Looking back on these tales, of course, we know that they are Ultron stories, but at the time, his reintroduction was a bit of a shock. His appearance was hinted-at in the preceding issue #160, but Ultron had been out of action since taking a powder in Fantastic Four #150, three years before. That’s a long time for a Marvel super-villian to stay on the bench. While making an indelible mark in his introduction arc circa Avengers #55, I’d argue that it is in these Shooter/Perez stories (which would continue in Avengers #170-171) where Ultron became an A-list Marvel bad guy.
It’s perfectly appropriate for a megalomaniacal rage case like Ultron to state his name during his dramatic entrance (which again helps new readers), and in the fight that follows demonstrates through action the villain’s extraordinary strength and the invulnerability granted by his adamantium body. Iron Man gets humiliated a second time, having cleared those ants out of his helmet only to have his transistors drained by the bad guy. Again we see Shooter’s touch with exposition, leaving no doubt about how Ultron has felled Iron Man.
Round One to Ultron!
It is in issue #162 that the emotional undercurrents of this story are fully realized, as we learn of Ultron’s scheme. Ultron’s plan is deeply disturbed, and revolves around deceiving his creator/father, Hank Pym, into working his will …
Hank’s brains are still too scrambled to see what is coming, but certain of the Avengers begin to entertain dark concerns.
(And as an aside, I think Perez proves himself an especially great Iron Man artist in this issue — I feel like I can see my own reflection in Iron Man’s face plate thanks to the way Perez draws the character).
Meanwhile, back at Ultron’s secret lab, Hank abets his monstrous creation in draining the life force from his own wife, Janet (who by extension is Ultron’s mother!) into the unnamed shell of Ultron’s intended bride. This is the first appearance of Jocasta, a largely-forgotten part-time Avenger who would go on to feature in some pretty decent comics in this era.
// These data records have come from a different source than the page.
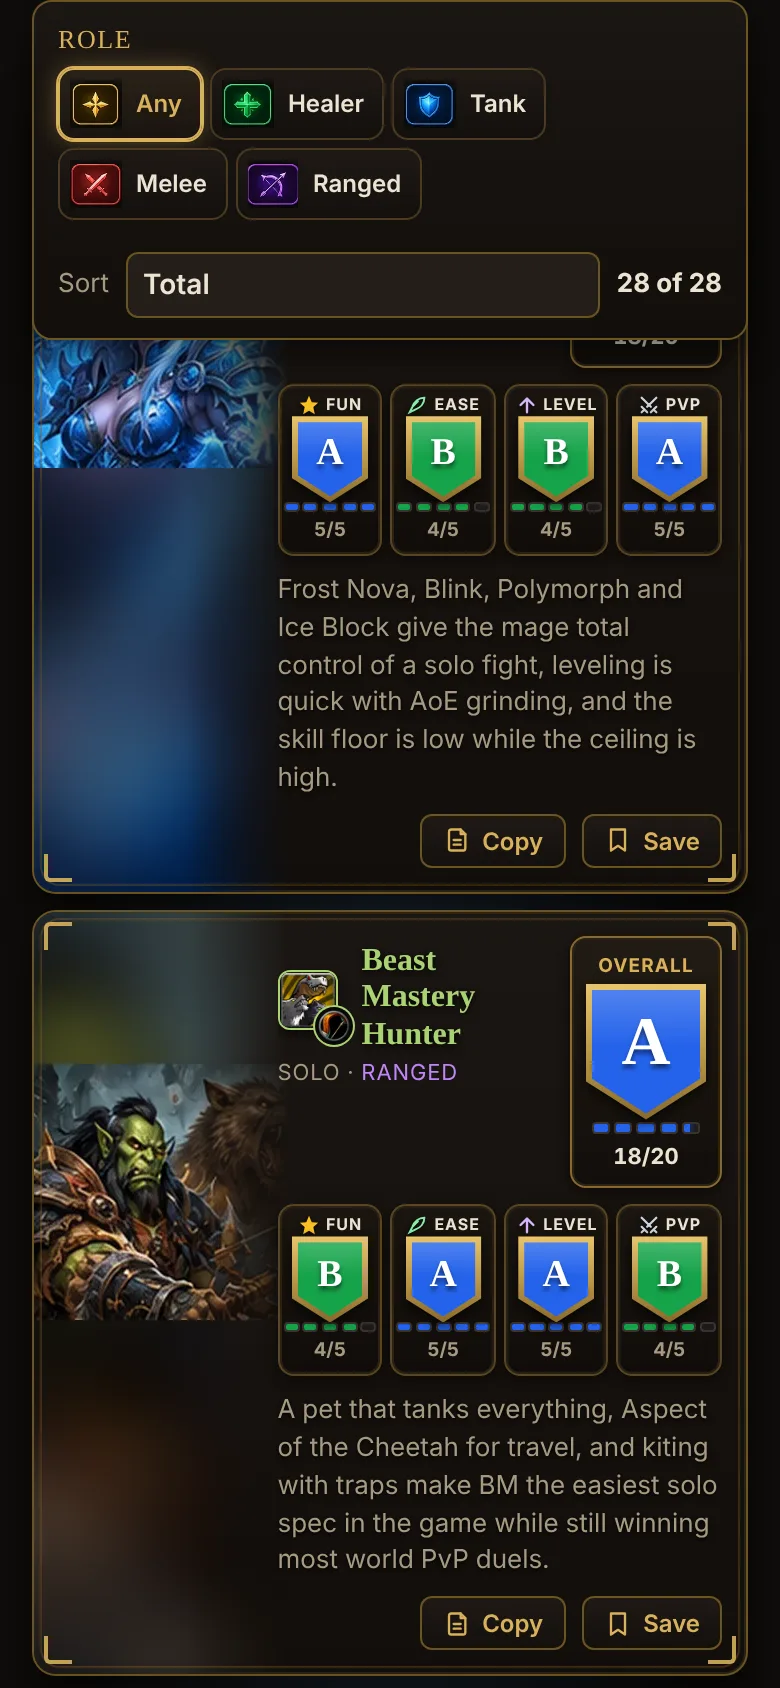
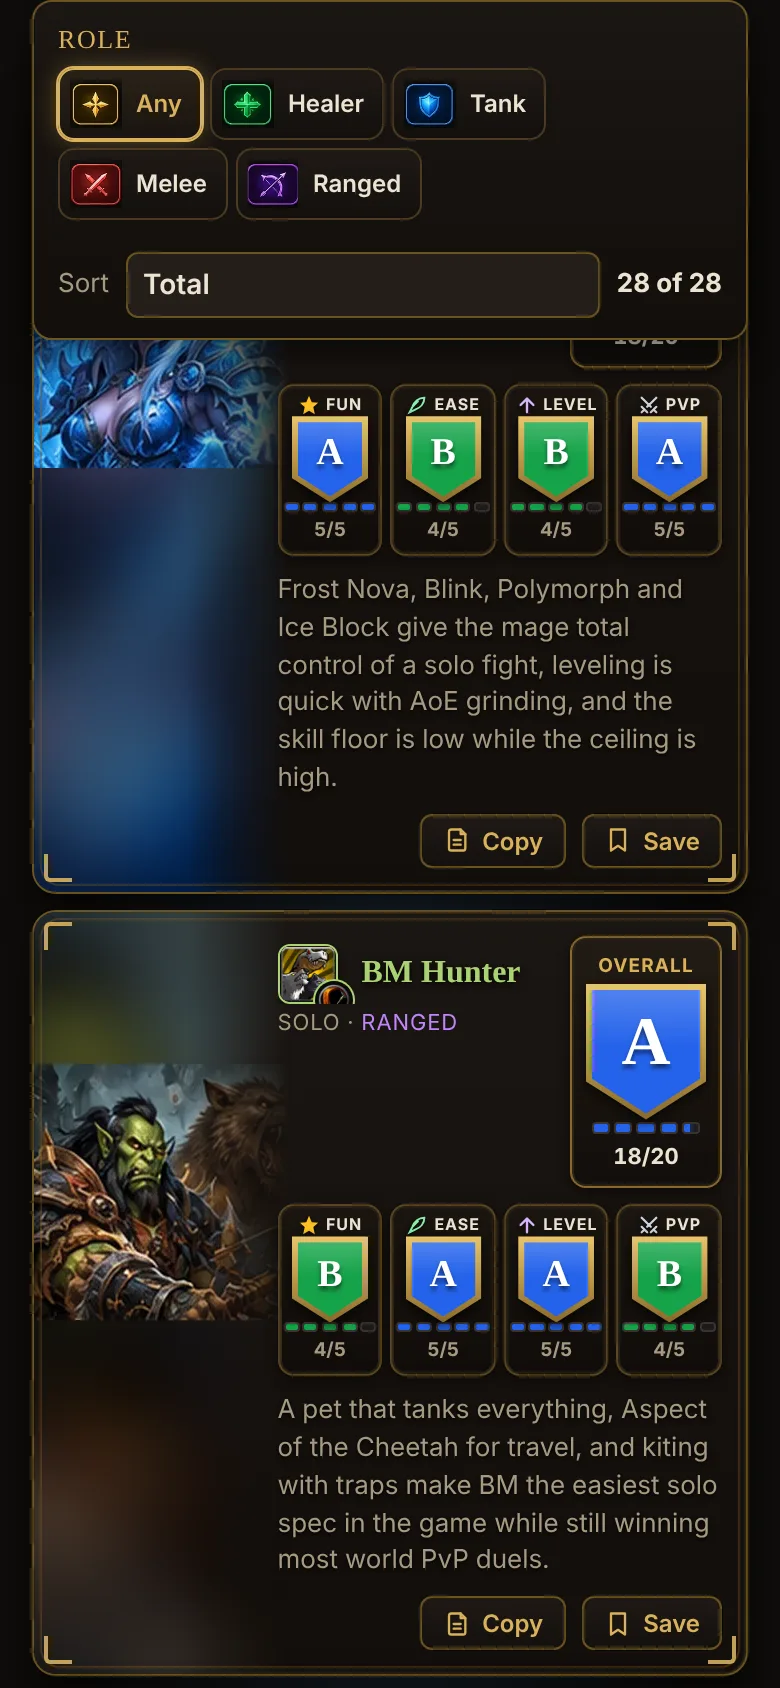
PvP planner: race portraits (male and female) in the Race & Class Explorer
Claude-Session: https://claude.ai/code/session_01D5WRtL93QMjdNmrGVJvuEs

Changed region(s): [[0.3385, 0.5545, 0.6769, 0.6469], [0.7385, 0.5853, 0.7692, 0.6469], [0.0308, 0.3081, 0.0615, 0.3697]]

diff --git a/DuoPlanner/index.html b/DuoPlanner/index.html
@@ -204,12 +204,12 @@ select,.bar select{background:linear-gradient(180deg,#1f1915,#14100d) url("data:
 /* ===== Explorer ===== */
 .xtog{max-width:none;margin-bottom:10px}
 .xcard{border:1px solid #6b5422;border-radius:10px;background:linear-gradient(180deg,#1b1612,#120e0b);margin-bottom:10px;overflow:hidden}
-.xhead{display:flex;align-items:center;gap:10px;padding:10px 12px;cursor:pointer;width:100%;background:none;border:0;color:var(--fg);text-align:left;font:inherit}
+.xhead{display:flex;align-items:flex-start;gap:10px;padding:10px 12px;cursor:pointer;width:100%;background:none;border:0;color:var(--fg);text-align:left;font:inherit}
 .xhead:focus-visible{outline:2px solid var(--gold);outline-offset:-2px}
 .xhead h3{font-size:18px;margin:0;color:var(--fg);letter-spacing:.04em;text-transform:uppercase}
 .xhead .sub{font-size:13px;color:var(--muted);font-style:italic}
 .xhead .ci.big{width:44px;height:44px}
-.chev{margin-left:auto;color:var(--gold);transition:transform .15s;flex-shrink:0}
+.chev{margin-left:auto;color:var(--gold);transition:transform .15s;flex-shrink:0;align-self:center}
 .open>.xhead .chev{transform:rotate(180deg)}
 .xbody{padding:0 12px 12px;display:none}
 .open>.xbody{display:block}
@@ -223,7 +223,7 @@ select,.bar select{background:linear-gradient(180deg,#1f1915,#14100d) url("data:
 .traits li{background:#0f0c0a;border:1px solid #2d251c;border-radius:6px;padding:7px 9px;font-size:13px;line-height:1.4}
 .traits li b{color:var(--gold);display:block;font-size:13.5px}
 .cls{border:1px solid #4a3a22;border-radius:8px;background:#0f0c0a;margin-bottom:6px;overflow:hidden}
-.cls>.xhead{padding:8px 10px}
+.cls>.xhead{padding:8px 10px;align-items:center}
 .cls>.xhead h3{font-size:15px}
 .cls .xbody{padding:0 8px 8px}
 .spec{display:grid;grid-template-columns:36px 1fr;gap:8px;align-items:center;padding:6px 6px;border-top:1px solid #2d251c;font-size:13px}
@@ -242,6 +242,11 @@ select,.bar select{background:linear-gradient(180deg,#1f1915,#14100d) url("data:
 .panel .names .sic{width:26px;height:26px} .panel .names .si{width:26px;height:26px} .panel .names .ci.mini{width:14px;height:14px}
 .names b{grid-template-columns:auto 1fr;gap:12px}
 .rec li span.n{display:flex;align-items:center;flex-wrap:wrap;gap:2px}
+
+.rp{display:inline-flex;flex-shrink:0;align-self:flex-start;border-radius:8px;overflow:hidden;border:1px solid #6b5422;box-shadow:0 2px 6px #000a;background:#0b0908}
+.rp img{width:48px;height:48px;object-fit:cover;display:block}
+.rp img+img{border-left:1px solid #3d2f16}
+.rp.sm img{width:26px;height:26px} .rp.sm{border-radius:5px}
 
 footer{margin-top:24px;color:var(--muted);font-size:12px;text-align:center}
 </style>
@@ -521,6 +526,9 @@ document.getElementById("showAll").onclick=()=>{if(!Object.keys(saved).length)re
 document.getElementById("clearAll").onclick=()=>{saved={};persist();document.getElementById("exportBox").hidden=true;render();toast("Cleared")};
 const CLASSCOL={"Warrior":"#C69B6D","Mage":"#3FC7EB","Warlock":"#8788EE","Rogue":"#FFF468","Hunter":"#AAD372","Druid":"#FF7C0A","Shaman":"#0070DD","Paladin":"#F48CBA","Priest":"#FFFFFF"};
 const XP={"raceDesc": {"Orc": "Once-peaceful shamanic people from Draenor who freed themselves from demonic corruption and now fight for honor.", "Undead": "Forsaken freed from the Lich King, seeking vengeance against the Scourge on their own terms.", "Tauren": "Guardians of natural balance who joined the Horde to repay a debt to the orcs.", "Troll": "The Darkspear tribe, driven from its jungle home and now holding a respected place in the Horde.", "Skyborne (Windshaper)": "Shen'dorei descendants who gained elemental skysight and seek their missing wind-spirit mentors.", "Human": "A young, versatile race of strong kingdoms seeking to restore its former glory.", "Dwarf": "Scholarly, artifact-hunting people who turned from earthly riches to ancient knowledge.", "Night Elf": "Survivors of an ancient forest empire, emerged from isolation to face the Burning Legion again.", "Gnome": "Small but brilliant inventors whose lost city of Gnomeregan was a steam-technology marvel.", "Skyborne (High Order)": "Descendants of Highborne scholars who aim to regain lost arcane knowledge."}, "classOrder": ["Warrior", "Paladin", "Hunter", "Rogue", "Priest", "Shaman", "Mage", "Warlock", "Druid"], "classes": {"Warrior": {"roles": ["Tank", "DPS"], "desc": "Plate-armored fighters who build rage in combat and turn it into crushing weapon attacks or an unbreakable defense.", "specs": [["Arms", "DPS", "Powerful, deliberate weapon attacks."], ["Fury", "DPS", "Fast, relentless melee combat."], ["Protection", "Tank", "Shields, defense, and enemy control."]]}, "Paladin": {"roles": ["Tank", "Healer", "DPS"], "desc": "Holy knights who wield the Light to heal, protect, or smite, with blessings and auras that strengthen the whole group.", "specs": [["Holy", "Healer", "Restores allies with the power of the Light."], ["Protection", "Tank", "Defends allies with holy magic and armor."], ["Retribution", "DPS", "Combines melee weapons with holy damage."]]}, "Hunter": {"roles": ["DPS"], "desc": "Ranged marksmen who fight beside a tamed beast, laying traps and controlling distance.", "specs": [["Beast Mastery", "DPS", "Fights alongside a powerful animal companion."], ["Marksmanship", "DPS", "Focuses on precise ranged weapon damage."], ["Survival", "DPS", "Uses traps and close-range survival tactics."]]}, "Rogue": {"roles": ["DPS"], "desc": "Stealthy melee assassins who pick their fights, open from the shadows, and finish with combo points.", "specs": [["Assassination", "DPS", "Uses poisons and sustained lethal attacks."], ["Combat", "DPS", "Specializes in direct and sustained melee combat."], ["Subtlety", "DPS", "Uses stealth, positioning, and surprise attacks."]]}, "Priest": {"roles": ["Healer", "DPS"], "desc": "Masters of the Light and the Shadow, healing and shielding allies or draining enemies with dark magic.", "specs": [["Discipline", "Healer", "Protects and heals allies with divine magic."], ["Holy", "Healer", "Specializes in powerful restorative spells."], ["Shadow", "DPS", "Uses dark magic and sustained magical damage."]]}, "Shaman": {"roles": ["Healer", "DPS"], "desc": "Spiritual leaders who call on the elements through totems, lightning, and empowered weapons.", "specs": [["Elemental", "DPS", "Strikes enemies with lightning and elemental spells."], ["Enhancement", "DPS", "Empowers melee attacks with elemental energy."], ["Restoration", "Healer", "Heals allies using water magic and totems."]]}, "Mage": {"roles": ["DPS"], "desc": "Cloth-wearing spellcasters who control the battlefield with arcane, fire, and frost magic.", "specs": [["Arcane", "DPS", "Channels powerful arcane magic."], ["Fire", "DPS", "Burns enemies with explosive fire spells."], ["Frost", "DPS", "Controls and damages enemies with freezing magic."]]}, "Warlock": {"roles": ["DPS"], "desc": "Wielders of fel and shadow who command demons and wear enemies down with curses and fear.", "specs": [["Affliction", "DPS", "Weakens enemies with curses and damage over time."], ["Demonology", "DPS", "Uses summoned demons and demonic powers."], ["Destruction", "DPS", "Unleashes powerful destructive spells."]]}, "Druid": {"roles": ["Tank", "Healer", "DPS"], "desc": "Shapeshifting keepers of nature who can fill any role by changing form.", "specs": [["Balance", "DPS", "Uses nature and celestial magic at range."], ["Feral Combat", "Tank / DPS", "Shapeshifts into bears for tanking or cats for melee damage."], ["Restoration", "Healer", "Uses nature magic and healing-over-time spells."]]}}};
+const RIMG={"Orc":"orc","Undead":"undead","Tauren":"tauren","Troll":"troll","Skyborne (Windshaper)":"skyborne","Human":"human","Dwarf":"dwarf","Night Elf":"nightelf","Gnome":"gnome","Skyborne (High Order)":"skyborne"};
+const RACEIMG="../assets/duoplanner/races/";
+function racePair(r,cls){const k=RIMG[r];return k?`<span class="rp ${cls||""}"><img src="${RACEIMG}${k}-m.webp" alt="" loading="lazy"><img src="${RACEIMG}${k}-f.webp" alt="" loading="lazy"></span>`:""}
 const CHEV='<svg class="chev" width="18" height="18" viewBox="0 0 24 24" fill="none" stroke="currentColor" stroke-width="2.5" stroke-linecap="round" stroke-linejoin="round"><path d="M6 9l6 6 6-6"/></svg>';
 const ALLRACES=[...RACES.Horde.map(r=>({...r,faction:"Horde"})),...RACES.Alliance.map(r=>({...r,faction:"Alliance"}))];
 const SPECIMG={};Object.keys(SPECS).forEach(s=>{SPECIMG[s]=SPECS[s].img});
@@ -529,13 +537,13 @@ function roleBadge(r){const k=r.includes("/")?"Mixed":r;return `<span class="rb 
 function classAccordion(cls,opts){const c=XP.classes[cls];
   return `<div class="cls"><button type="button" class="xhead" data-acc>${`<img class="ci big" src="${ICON}${CICON[cls]}.webp" alt="" style="--pc:${CLASSCOL[cls]};width:36px;height:36px">`}<h3 style="color:${CLASSCOL[cls]}">${cls}</h3>${c.roles.map(roleBadge).join(" ")}${CHEV}</button><div class="xbody">${opts&&opts.desc?`<p class="cdesc">${c.desc}</p>`:""}${c.specs.map(([n,r,d])=>`<div class="spec">${specPortrait(cls,n)}<div><div class="sn">${short(n)} ${roleBadge(r)}</div><div class="sd">${d}</div></div></div>`).join("")}</div></div>`}
 function raceCard(r,open){
-  return `<div class="xcard ${open?"open":""}" data-race="${esc(r.race)}"><button type="button" class="xhead" data-acc><div style="flex:1;min-width:0"><h3 style="font-family:var(--display)">${esc(r.race)}</h3><div style="margin:3px 0 4px"><span class="fb ${r.faction}">${r.faction}</span></div><div class="sub">${XP.raceDesc[r.race]||""}</div></div>${CHEV}</button>
+  return `<div class="xcard ${open?"open":""}" data-race="${esc(r.race)}"><button type="button" class="xhead" data-acc>${racePair(r.race)}<div style="flex:1;min-width:0"><h3 style="font-family:var(--display)">${esc(r.race)}</h3><div style="margin:3px 0 4px"><span class="fb ${r.faction}">${r.faction}</span></div><div class="sub">${XP.raceDesc[r.race]||""}</div></div>${CHEV}</button>
   <div class="xbody"><div class="xsec">Racial traits</div><ul class="traits">${r.racials.map(([n,d])=>`<li><b>${esc(n)}</b>${esc(d)}</li>`).join("")}</ul>
   <div class="xsec">Available classes (${r.classes.length})</div>${XP.classOrder.filter(c=>r.classes.includes(c)).map(c=>classAccordion(c)).join("")}</div></div>`}
 function classCard(cls){const c=XP.classes[cls];const races=ALLRACES.filter(r=>r.classes.includes(cls));
   return `<div class="xcard" data-class="${cls}"><button type="button" class="xhead" data-acc><img class="ci big" src="${ICON}${CICON[cls]}.webp" alt="" style="--pc:${CLASSCOL[cls]}"><div style="flex:1;min-width:0"><h3 style="color:${CLASSCOL[cls]}">${cls}</h3><div style="margin-top:3px">${c.roles.map(roleBadge).join(" ")}</div></div>${CHEV}</button>
   <div class="xbody"><p class="cdesc">${c.desc}</p><div class="xsec">Specializations</div>${c.specs.map(([n,r,d])=>`<div class="spec">${specPortrait(cls,n)}<div><div class="sn">${short(n)} ${roleBadge(r)}</div><div class="sd">${d}</div></div></div>`).join("")}
-  <div class="xsec">Playable races (${races.length})</div>${races.map(r=>`<button type="button" class="racerow" data-goto="${esc(r.race)}">${esc(r.race)}<span class="fb ${r.faction}">${r.faction}</span></button>`).join("")}</div></div>`}
+  <div class="xsec">Playable races (${races.length})</div>${races.map(r=>`<button type="button" class="racerow" data-goto="${esc(r.race)}">${racePair(r.race,"sm")}${esc(r.race)}<span class="fb ${r.faction}">${r.faction}</span></button>`).join("")}</div></div>`}
 state.xview="races";
 function renderExplorer(openRace){
   const list=document.getElementById("raceList");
But by investing his affections in this mechanical obsession, the previously-impervious Ultron also inherits a liability. His love of his bride makes Ultron vulnerable in new and disturbingly-human ways — a weakness Iron Man is quick to exploit.
It is a mean-spirited way to defeat a villain — a point Shooter skillfully drives home when Black Panther later admonishes Iron Man for attaining victory in such dishonorable fashion — and the Avengers don’t seem to win this battle so much as they attain a temporary reprieve. Ultron quits the field but this conflict is far from resolved.
Unlike most of the stories I review at The Dollar Box, this two-issue tale has plenty of loose ends … but they’re the right kinds of loose ends, deliberately-unresolved plot threads designed to bring you back the following issue. Hank Pym is still insane, and no one is sure what to make of Jocasta, who as the final panel of this issue indicates played a pivotal-but-secret role in defeating Ultron. How will Janet Pym react to having part of her life force drained into a mechanical being? As far as our heroes are concerned, Captain America, the Beast, and the Scarlet Witch are all dead. Ultron is still on the loose. There’s even a subplot featuring Hawkeye and the Two-Gun Kid (!) that is ready to boil over!
A great Avengers run lays just over the horizon, and these issues are a great place to jump on board. You can get each of them in decent condition for just a little bit more than a contemporary comic book, which is a bargain for a pair of the most iconic Avengers stories ever published. These issues are also a part of Marvel’s growing digital library. They may be non-canonical, insofar as the movies are concerned (where it is Tony Stark — and not Hank Pym — who conceives of Ultron), but they remain among the finest Avengers comics ever published. Excelsior!
This article originally appeared at Stash My Comics.
NEXT WEEK: #147 Top-10 Super-Dogs!